▶ [TASK TO COMPLETE] Each record that follows should be repeated exactly, with no pictures carried over.
▬▬▬▬▬▬
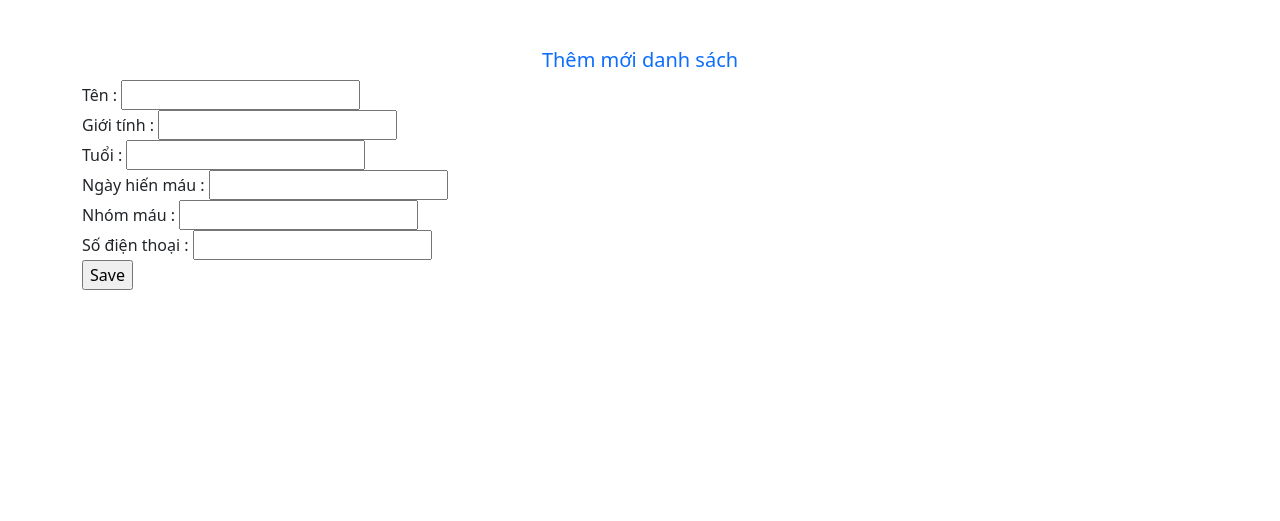
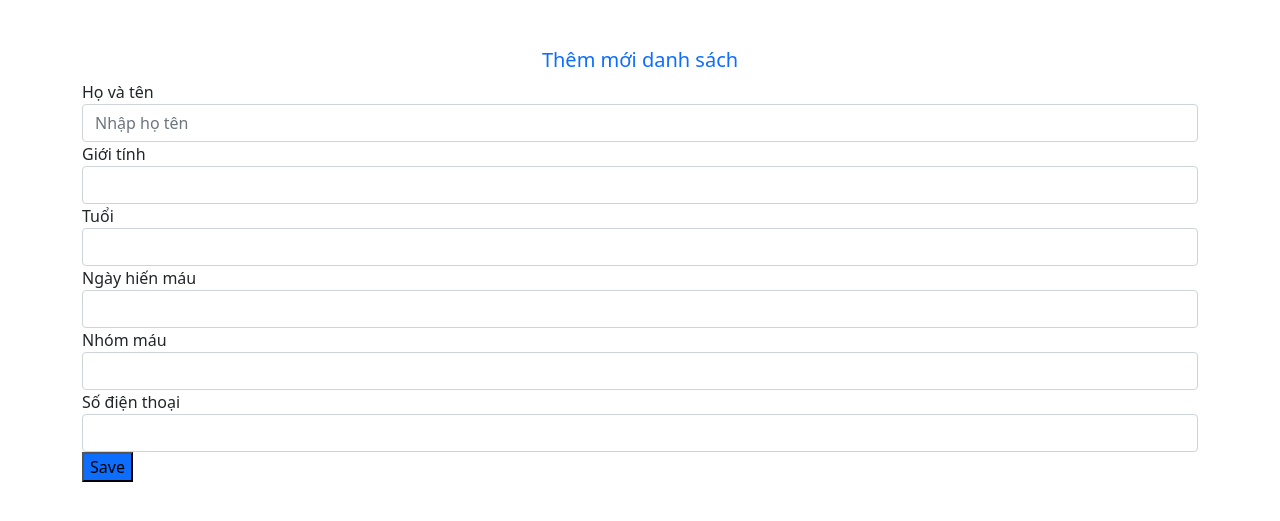
Before and after one commit to 53-1951060966-VuongThiQuyen/demau_KTGK, a PHP site: the page made by index.php in a window 1280 px wide. Shown: the top 521 px of the page. Run offline with PHP 8.4, Linux system fonts and the light colour scheme; some libraries are stand-ins or nearby versions.

Commit message:
addUpdate

```diff
--- a/controller/UserController.php
+++ b/controller/UserController.php
@@ -22,6 +22,7 @@
                 $error = '';
                 //xử lý submit form
                 if (isset($_POST['submit'])) {
+
                     $userName = $_POST['name'];
                     $userSex = $_POST['sex'];
                     $userAge = $_POST['age'];
@@ -45,31 +46,31 @@
                             'phone' =>$userPhone
 
                         ];
+
                         $isInsert = $userModel->insert($userArr);
+
                         if ($isInsert) {
                             $_SESSION['success'] = "Thêm mới thành công";
                         }
                         else {
                             $_SESSION['error'] = "Thêm mới thất bại";
                         }
+
                         header("Location: index.php?controller=user&action=index");
                         exit();
                     }
                 }
             }
 
-            function showAdd(){
-
-                require_once 'view/user/add.php';
-            }
+         function showAdd(){
+            require_once 'view/user/add.php';
+        }
         function edit(){
             // Kiểm tra nếu người dùng nhấn submit
             $error = '';
                 //xử lý submit form
                     $userID = $_GET['id'];
-
                     $userName = $_POST['name'];
-
                     $userSex = $_POST['sex'];
                     $userAge = $_POST['age'];
                     $userBgroup = $_POST['bgroup'];
@@ -77,8 +78,6 @@
                     $userPhone = $_POST['phone'];
                     // Tôi sẽ cần gọi UserModel để truy vấn dữ liệu
                     $userModel = new UserModel();
-
-
 
                         $userArr = [
                             'id' => $userID,
@@ -88,7 +87,6 @@
                             'bgroup' =>$userBgroup,
                             'reg_date' =>$reg_date,
                             'phone' =>$userPhone
-
                         ];
                         $isUpdate = $userModel->update($userArr);
                         if ($isUpdate) {
@@ -97,7 +95,7 @@
                         else {
                             $_SESSION['error'] = "Thêm mới thất bại";
                         }
-                        return;
+
                         header("Location: index.php?controller=user&action=index");
                         exit();
             // Nếu ko show ra view UserView/edit.php tương ứng
--- a/model/UserModel.php
+++ b/model/UserModel.php
@@ -61,9 +61,10 @@
         }
         public function insert($param = []) {
             $connection = $this->connectDb();
+
             //tạo và thực thi truy vấn
             $queryInsert = "INSERT INTO blood_donor(bd_name,bd_sex,bd_age,bd_reg_date,bd_bgroup,bd_phno)
-            VALUES('$userName','$userSex','$userAge','$reg_date','$userPhone')";
+            VALUES('{$param['name']}','{$param['sex']}','{$param['age']}','{$param['reg_date']}','{$param['bgroup']}','{$param['phone']}')";
 
             $isInsert = mysqli_query($connection, $queryInsert);
             $this->closeDb($connection);
@@ -73,14 +74,14 @@
         public function update($user = []) {
             $connection = $this->connectDb();
             $queryUpdate = "UPDATE blood_donor
-        SET `bd_name` = '{$user['name']}',
-            `bd_sex` = '{$user['sex']}',
-            `bd_age` = '{$user['age']}',
-            `bd_reg_date` = '{$user['reg_date']}',
-            `bd_bgroup` = '{$user['bgroup']}',
-            `bd_phno` = '{$user['phone']}',
+        SET bd_name = '{$user['name']}',
+            bd_sex = '{$user['sex']}',
+            bd_age = '{$user['age']}',
+            bd_reg_date = '{$user['reg_date']}',
+            bd_bgroup = '{$user['bgroup']}',
+            bd_phno = '{$user['phone']}'
 
-         WHERE `bd_id` = {$user['id']}";
+         WHERE bd_id = {$user['id']}";
 
             $isUpdate = mysqli_query($connection, $queryUpdate);
             var_dump($isUpdate);
--- a/view/user/add.php
+++ b/view/user/add.php
@@ -14,25 +14,31 @@
     <div class="container">
             <h5 class="text-center text-primary mt-5" >Thêm mới danh sách</h5>
             <form method="post" action="index.php?controller=user&action=add">
-                Tên :
-                <input type="text" name="name" value="" />
-                <br />
-                Giới tính :
-                <input type="text" name="sex" value="" />
-                <br />
-                Tuổi :
-                <input type="text" name="age" value="" />
-                <br />
-                Ngày hiến máu :
-                <input type="text" name="reg_date" value="" />
-                <br />
-                Nhóm máu :
-                <input type="text" name="bgroup" value="" />
-                <br />
-                Số điện thoại :
-                <input type="text" name="phone" value="" />
-                <br />
-                <input type="submit" name="submit" value="Save" />
+            <div class="form-group">
+                <label for="">Họ và tên</label>
+                <input type="text" class="form-control" id="" name="name" placeholder="Nhập họ tên" value="">
+            </div>
+            <div class="form-group">
+                <label for="">Giới tính</label>
+                <input type="text" class="form-control" id="" name="sex" placeholder="" value="">
+            </div>
+            <div class="form-group">
+                <label for="">Tuổi</label>
+                <input type="text" class="form-control" id="" name="age" placeholder="" value="">
+            </div>
+            <div class="form-group">
+                <label for="">Ngày hiến máu</label>
+                <input type="text" class="form-control" id="" name="reg_date" placeholder="" value="">
+            </div>
+            <div class="form-group">
+                <label for="">Nhóm máu</label>
+                <input type="text" class="form-control" id="" name="bgroup" placeholder="" value="">
+            </div>
+            <div class="form-group">
+                <label for="">Số điện thoại </label>
+                <input type="text" class="form-control" id="" name="phone" placeholder="" value="">
+            </div>
+            <input type="submit" class="bg-primary" name="submit" value="Save" >
             </form>
         </div>
 
```
Also changed, not shown: view/user/index.php (+9 -9 lines), 1 other file.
▬▬▬▬▬▬
▶ [SOLVED EXERCISE]
Before and after one commit to 53-1951060966-VuongThiQuyen/demau_KTGK, a PHP site: the page made by index.php in a window 1280 px wide. Shown: the top 521 px of the page. Run offline with PHP 8.4, Linux system fonts and the light colour scheme; some libraries are stand-ins or nearby versions.

Commit message:
addUpdate

```diff
--- a/controller/UserController.php
+++ b/controller/UserController.php
@@ -22,6 +22,7 @@
                 $error = '';
                 //xử lý submit form
                 if (isset($_POST['submit'])) {
+
                     $userName = $_POST['name'];
                     $userSex = $_POST['sex'];
                     $userAge = $_POST['age'];
@@ -45,31 +46,31 @@
                             'phone' =>$userPhone
 
                         ];
+
                         $isInsert = $userModel->insert($userArr);
+
                         if ($isInsert) {
                             $_SESSION['success'] = "Thêm mới thành công";
                         }
                         else {
                             $_SESSION['error'] = "Thêm mới thất bại";
                         }
+
                         header("Location: index.php?controller=user&action=index");
                         exit();
                     }
                 }
             }
 
-            function showAdd(){
-
-                require_once 'view/user/add.php';
-            }
+         function showAdd(){
+            require_once 'view/user/add.php';
+        }
         function edit(){
             // Kiểm tra nếu người dùng nhấn submit
             $error = '';
                 //xử lý submit form
                     $userID = $_GET['id'];
-
                     $userName = $_POST['name'];
-
                     $userSex = $_POST['sex'];
                     $userAge = $_POST['age'];
                     $userBgroup = $_POST['bgroup'];
@@ -77,8 +78,6 @@
                     $userPhone = $_POST['phone'];
                     // Tôi sẽ cần gọi UserModel để truy vấn dữ liệu
                     $userModel = new UserModel();
-
-
 
                         $userArr = [
                             'id' => $userID,
@@ -88,7 +87,6 @@
                             'bgroup' =>$userBgroup,
                             'reg_date' =>$reg_date,
                             'phone' =>$userPhone
-
                         ];
                         $isUpdate = $userModel->update($userArr);
                         if ($isUpdate) {
@@ -97,7 +95,7 @@
                         else {
                             $_SESSION['error'] = "Thêm mới thất bại";
                         }
-                        return;
+
                         header("Location: index.php?controller=user&action=index");
                         exit();
             // Nếu ko show ra view UserView/edit.php tương ứng
--- a/model/UserModel.php
+++ b/model/UserModel.php
@@ -61,9 +61,10 @@
         }
         public function insert($param = []) {
             $connection = $this->connectDb();
+
             //tạo và thực thi truy vấn
             $queryInsert = "INSERT INTO blood_donor(bd_name,bd_sex,bd_age,bd_reg_date,bd_bgroup,bd_phno)
-            VALUES('$userName','$userSex','$userAge','$reg_date','$userPhone')";
+            VALUES('{$param['name']}','{$param['sex']}','{$param['age']}','{$param['reg_date']}','{$param['bgroup']}','{$param['phone']}')";
 
             $isInsert = mysqli_query($connection, $queryInsert);
             $this->closeDb($connection);
@@ -73,14 +74,14 @@
         public function update($user = []) {
             $connection = $this->connectDb();
             $queryUpdate = "UPDATE blood_donor
-        SET `bd_name` = '{$user['name']}',
-            `bd_sex` = '{$user['sex']}',
-            `bd_age` = '{$user['age']}',
-            `bd_reg_date` = '{$user['reg_date']}',
-            `bd_bgroup` = '{$user['bgroup']}',
-            `bd_phno` = '{$user['phone']}',
+        SET bd_name = '{$user['name']}',
+            bd_sex = '{$user['sex']}',
+            bd_age = '{$user['age']}',
+            bd_reg_date = '{$user['reg_date']}',
+            bd_bgroup = '{$user['bgroup']}',
+            bd_phno = '{$user['phone']}'
 
-         WHERE `bd_id` = {$user['id']}";
+         WHERE bd_id = {$user['id']}";
 
             $isUpdate = mysqli_query($connection, $queryUpdate);
             var_dump($isUpdate);
--- a/view/user/add.php
+++ b/view/user/add.php
@@ -14,25 +14,31 @@
     <div class="container">
             <h5 class="text-center text-primary mt-5" >Thêm mới danh sách</h5>
             <form method="post" action="index.php?controller=user&action=add">
-                Tên :
-                <input type="text" name="name" value="" />
-                <br />
-                Giới tính :
-                <input type="text" name="sex" value="" />
-                <br />
-                Tuổi :
-                <input type="text" name="age" value="" />
-                <br />
-                Ngày hiến máu :
-                <input type="text" name="reg_date" value="" />
-                <br />
-                Nhóm máu :
-                <input type="text" name="bgroup" value="" />
-                <br />
-                Số điện thoại :
-                <input type="text" name="phone" value="" />
-                <br />
-                <input type="submit" name="submit" value="Save" />
+            <div class="form-group">
+                <label for="">Họ và tên</label>
+                <input type="text" class="form-control" id="" name="name" placeholder="Nhập họ tên" value="">
+            </div>
+            <div class="form-group">
+                <label for="">Giới tính</label>
+                <input type="text" class="form-control" id="" name="sex" placeholder="" value="">
+            </div>
+            <div class="form-group">
+                <label for="">Tuổi</label>
+                <input type="text" class="form-control" id="" name="age" placeholder="" value="">
+            </div>
+            <div class="form-group">
+                <label for="">Ngày hiến máu</label>
+                <input type="text" class="form-control" id="" name="reg_date" placeholder="" value="">
+            </div>
+            <div class="form-group">
+                <label for="">Nhóm máu</label>
+                <input type="text" class="form-control" id="" name="bgroup" placeholder="" value="">
+            </div>
+            <div class="form-group">
+                <label for="">Số điện thoại </label>
+                <input type="text" class="form-control" id="" name="phone" placeholder="" value="">
+            </div>
+            <input type="submit" class="bg-primary" name="submit" value="Save" >
             </form>
         </div>
 
```
Also changed, not shown: view/user/index.php (+9 -9 lines), 1 other file.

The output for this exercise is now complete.